Alan Zendell, April 23, 2020
Oscar Wilde said that Life imitates Art far more than Art imitates Life. Judging by our country’s response to the COVID-19 virus, he was wrong. Consider the way Hollywood has treated pandemics. There have been at least twenty big screen treatments of the subject since the 1950s. They basically fall into two categories: those in which most of the human race is turned into zombies, and those that focus on fighting the pandemic before it kills everyone.
The second group consistently focuses on the scientists who are desperately working to find a cure. There is always an element of politics and there are usually a few corrupt or incompetent leaders who don’t get the message, but generally Hollywood makes the reasonable assumption that desperate times will unite us. Whether it’s alien invasions, rogue asteroids, or mysterious illnesses, the movies assure us that our survival depends on a united response led by science.
It’s unfortunate that Trump and his political advisors spend their time watching Fox News instead of those movies. Public health experts and epidemiologists have had to fight every day to keep the country on track to mitigate the effects of the virus. It’s been an ugly spectacle with many wasted weeks that could have saved lives, but so far, the scientists have prevailed. And we have seen unity where it was most important, among our state governors.

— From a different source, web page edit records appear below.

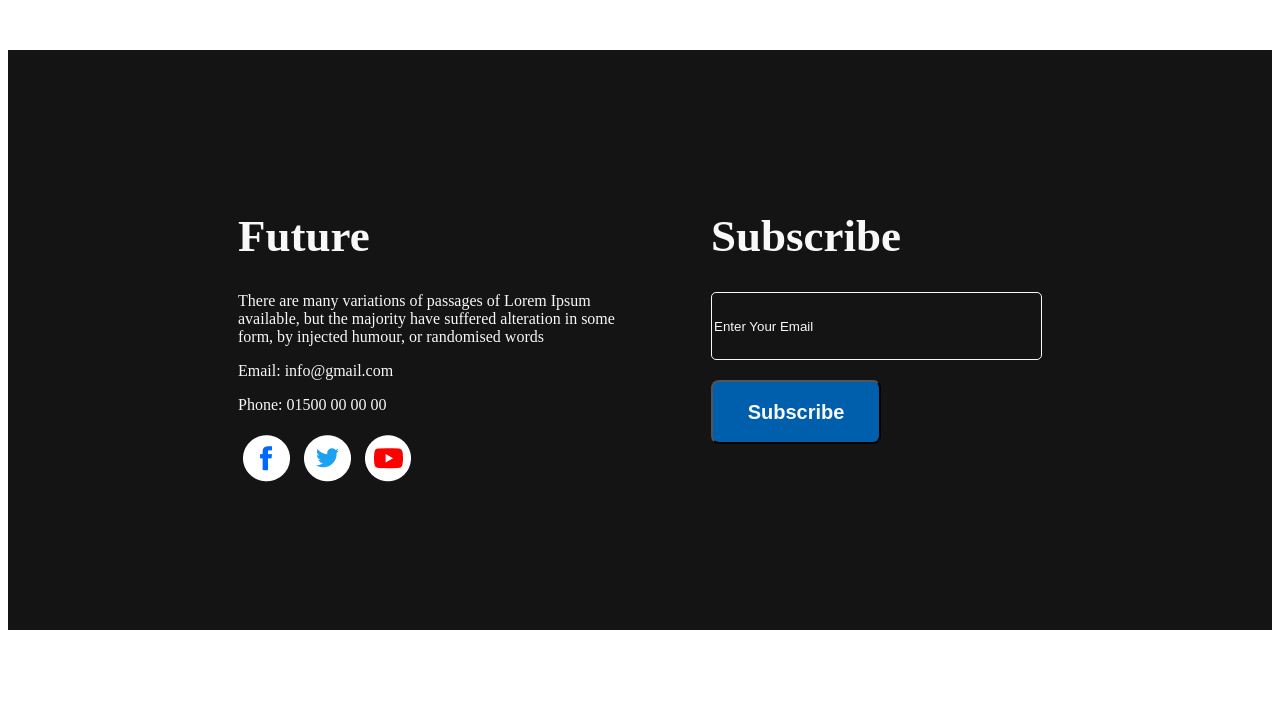
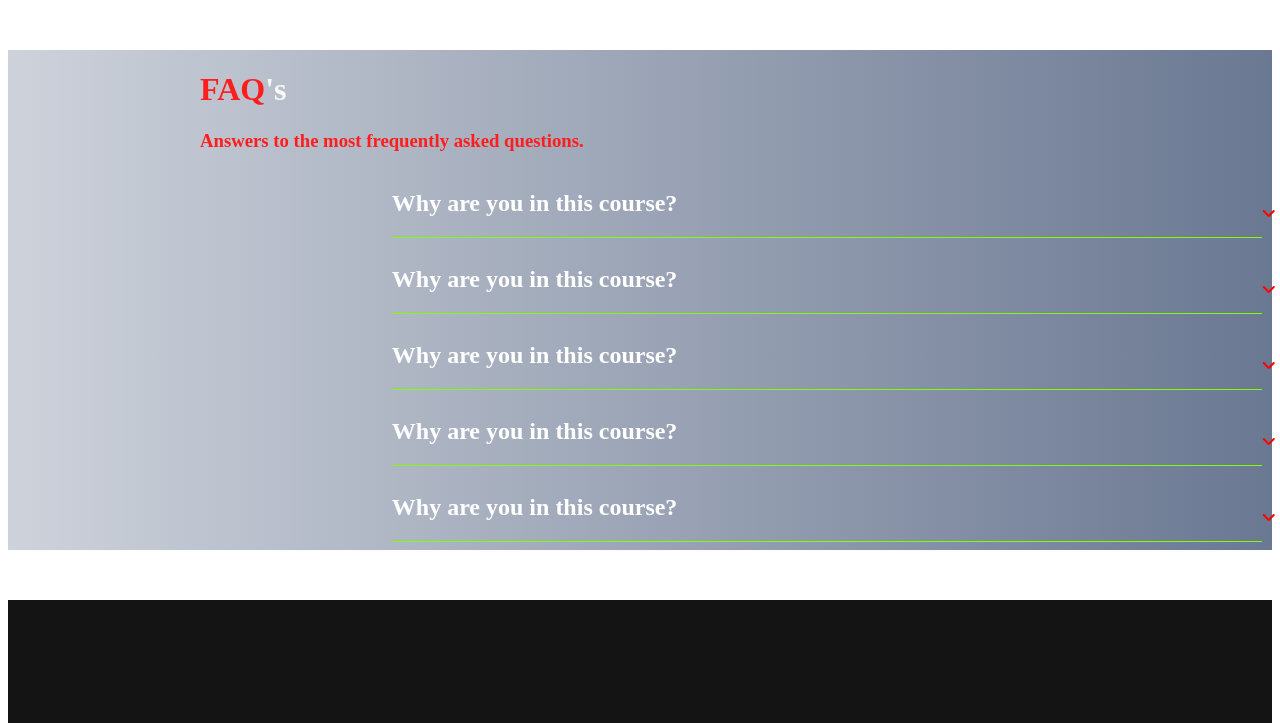
Before and after one commit to senior9/p-hero-ass-1, a plain HTML site: page index.html in a window 1280 px wide. Shown: the part 2437-3160 px from the top of the page. Before the commit the page ends 3075 px from the top, so only its background shows below. Drawn offline with Linux system fonts and the light colour scheme.

Commit message:
bonus part added

```diff
--- a/index.html
+++ b/index.html
@@ -74,6 +74,62 @@
                 <button>Call Now</button>
             </div>
         </div>
+        <!-- Bonus Part -->
+        <div class="bonus-part">
+            <div class="faqs-label">
+                <h1><span style="color:rgb(255, 30, 30)">FAQ</span>'s</h1>
+            <h3 style="color:rgb(255, 30, 30) ;">Answers to the most frequently asked questions.</h3>
+            <div class="faq-div">
+                <div class="question">
+                    <div>
+                        <h2>Why are you in this course? </h2>
+                        <hr style="width: 870px;">
+                    </div>
+                    <div class="font-awesome-ico">
+                        <i class="fa-solid fa-angle-down"></i>
+                    </div>
+                </div>
+                <div class="question">
+                    <div>
+                        <h2>Why are you in this course? </h2>
+                        <hr style="width: 870px;">
+                    </div>
+                    <div class="font-awesome-ico">
+                        <i class="fa-solid fa-angle-down"></i>
+                    </div>
+                </div>
+                <div class="question">
+                    <div>
+                        <h2>Why are you in this course? </h2>
+                        <hr style="width: 870px;">
+                    </div>
+                    <div class="font-awesome-ico">
+                        <i class="fa-solid fa-angle-down"></i>
+                    </div>
+                </div>
+                <div class="question">
+                    <div>
+                        <h2>Why are you in this course? </h2>
+                        <hr style="width: 870px;">
+                    </div>
+                    <div class="font-awesome-ico">
+                        <i class="fa-solid fa-angle-down"></i>
+                    </div>
+                </div>
+                <div class="question">
+                    <div>
+                        <h2>Why are you in this course? </h2>
+                        <hr style="width: 870px;">
+                    </div>
+                    <div class="font-awesome-ico">
+                        <i class="fa-solid fa-angle-down"></i>
+                    </div>
+                </div>
+            </div>
+            </div>
+
+        </div>
+
         <!-- Footer-part -->
         <div class="footer">
             <div class="future">
--- a/style.css
+++ b/style.css
@@ -143,8 +143,49 @@ line-height: 23px;
 text-align: center;
 color: #005FAC;
 }
+.bonus-part{
+    margin-top: 400px;
+    height: 500px;
+    box-shadow: rgba(0, 0, 0, 0.02) 0px 1px 3px 0px, rgba(27, 31, 35, 0.15) 0px 0px 0px 0px;
+    background: linear-gradient(270deg, #6a7892 0%, rgba(0, 95, 172, 0) 150%);
+}
+.faq-div{
+    position: absolute;
+    margin-left:50%;
+    margin-right: 50%;
+}
+hr{
+    background-color:chartreuse;
+    height: 1px;
+    border: 0;
+}
+.question{
+    display: flex;
+    justify-content: space-between;
+
+}
+.question h2{
+ color: #FFFFFF;
+}
+.font-awesome-ico{
+    margin-top: 35px;
+
+}
+.fa-solid{
+    color:red
+}
+.faqs-label{
+    position: absolute;
+    margin-left: 15%;
+}
+.faqs-label h1{
+    color: #F8F8F8;
+}
+.faqs-label h3{
+ color: #F8F8F8;
+}
 .footer{
-margin-top: 400px;
+margin-top: 50px;
 background-color: #151414;
 height: 580px;
 
```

Life struggled to imitate art these last few months, but it is about to encounter it’s most difficult obstacle. Now that the battle over health policy is largely resolved, we face an even more insidious if less deadly enemy. The enemy is unrelenting partisanship. It’s face is Senate Majority Leader Mitch McConnell. No other politician has so consistently devoted his career to trashing the opposition, and what’s best for the nation be damned.
He famously announced on Barrack Obama’s first day in office, in 2009, that his job was to assure that Obama would fail as president. His sole mission has been to increase the number and power of red states and diminish the blue ones. Now he has expanded that fight to include federal financial aid in response to the pandemic.
McConnell is betting that he can control how emergency funding flows to the states. He had to cave to Nancy Pelosi and House Democrats to pass the $2.2 trillion aid package under the force of public opinion, but he’s back trying it again.
It’s neither a secret nor a mystery that blue states have more financial challenges than red ones. Financial problems and budget shortfalls are almost synonymous with large urban areas. With the exception of Dallas-Fort Worth, Houston, and Atlanta, seventeen of the twenty largest metropolitan areas in the United States are in blue states (12) and purple states (5).
McConnell’s new ploy is to make sure red states come out of the pandemic as whole as possible while impoverishing, and therefore, weakening the blue states. This is unabashed partisanship of the worst kind. It’s pure unfiltered politics, waging the fight the Tea Party began in 2009, not coincidentally, the same year McConnell declared total war against Democrats to the exclusion of everything else.
In life as opposed to art, it happens this way all too often. Pandemics, natural disasters, and economic collapses all have one thing in common. No matter how bad things are for the mass of people, there are always some who profit. For some it’s being in the right place at the right time and possessing skills that are in short supply. For others, it’s the result of predatory planning and scheming, waiting for an opportunity to pounce.
Big cities and populous states have enormous financial and budgetary commitments. The ability to support teachers, police, firefighters, state and local governments, and public health facilities all depend on state budgets, and one of the mostly costly items those states have is pension systems. Those are the things McConnell is attacking out of pure political spite. Yesterday, he said he’d rather see states declare bankruptcy than bail them out. That’s not only evil and selfish, it’s also hypocritical.
Our major cities are the financial engines that make our country go. The entire nation benefits from their productivity, but it’s largely left to the individual states and cities to fund themselves. Where states are helped by federal aid, the distribution is extremely uneven. New York Governor Cuomo addressed the disparity today. He pointed out that New York contributes $116 billion more to the federal treasury than it receives in federal aid, while McConnell’s deep red Kentucky receives $148 billion more in federal aid than it contributes.
McConnell said there’s no way he’ll support bailing out blue states. Cuomo asked, “Who’s bailing out who?”